(Records supplied)
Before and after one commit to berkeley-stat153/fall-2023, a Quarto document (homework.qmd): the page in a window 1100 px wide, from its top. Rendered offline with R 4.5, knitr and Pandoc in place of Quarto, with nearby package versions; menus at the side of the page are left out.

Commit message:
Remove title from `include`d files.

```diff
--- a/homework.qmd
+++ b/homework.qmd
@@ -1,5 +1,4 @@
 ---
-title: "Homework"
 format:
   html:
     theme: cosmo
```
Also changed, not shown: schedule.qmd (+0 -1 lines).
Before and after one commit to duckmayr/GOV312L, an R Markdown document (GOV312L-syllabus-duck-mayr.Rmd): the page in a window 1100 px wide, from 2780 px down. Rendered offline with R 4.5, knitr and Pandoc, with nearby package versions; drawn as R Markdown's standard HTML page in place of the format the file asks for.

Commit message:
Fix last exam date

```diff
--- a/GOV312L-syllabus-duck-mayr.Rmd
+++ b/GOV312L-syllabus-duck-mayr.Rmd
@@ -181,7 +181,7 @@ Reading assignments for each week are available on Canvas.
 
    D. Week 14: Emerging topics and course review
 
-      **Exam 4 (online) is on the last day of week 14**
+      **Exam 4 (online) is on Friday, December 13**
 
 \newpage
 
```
(End Records supplied)
[Exercise goal]
Set down every record above exactly as given.

[Answer to this problem]
Before and after one commit to berkeley-stat153/fall-2023, a Quarto document (homework.qmd): the page in a window 1100 px wide, from its top. Rendered offline with R 4.5, knitr and Pandoc in place of Quarto, with nearby package versions; menus at the side of the page are left out.

Commit message:
Remove title from `include`d files.

```diff
--- a/homework.qmd
+++ b/homework.qmd
@@ -1,5 +1,4 @@
 ---
-title: "Homework"
 format:
   html:
     theme: cosmo
```
Also changed, not shown: schedule.qmd (+0 -1 lines).
Before and after one commit to duckmayr/GOV312L, an R Markdown document (GOV312L-syllabus-duck-mayr.Rmd): the page in a window 1100 px wide, from 2780 px down. Rendered offline with R 4.5, knitr and Pandoc, with nearby package versions; drawn as R Markdown's standard HTML page in place of the format the file asks for.

Commit message:
Fix last exam date

```diff
--- a/GOV312L-syllabus-duck-mayr.Rmd
+++ b/GOV312L-syllabus-duck-mayr.Rmd
@@ -181,7 +181,7 @@ Reading assignments for each week are available on Canvas.
 
    D. Week 14: Emerging topics and course review
 
-      **Exam 4 (online) is on the last day of week 14**
+      **Exam 4 (online) is on Friday, December 13**
 
 \newpage
 
```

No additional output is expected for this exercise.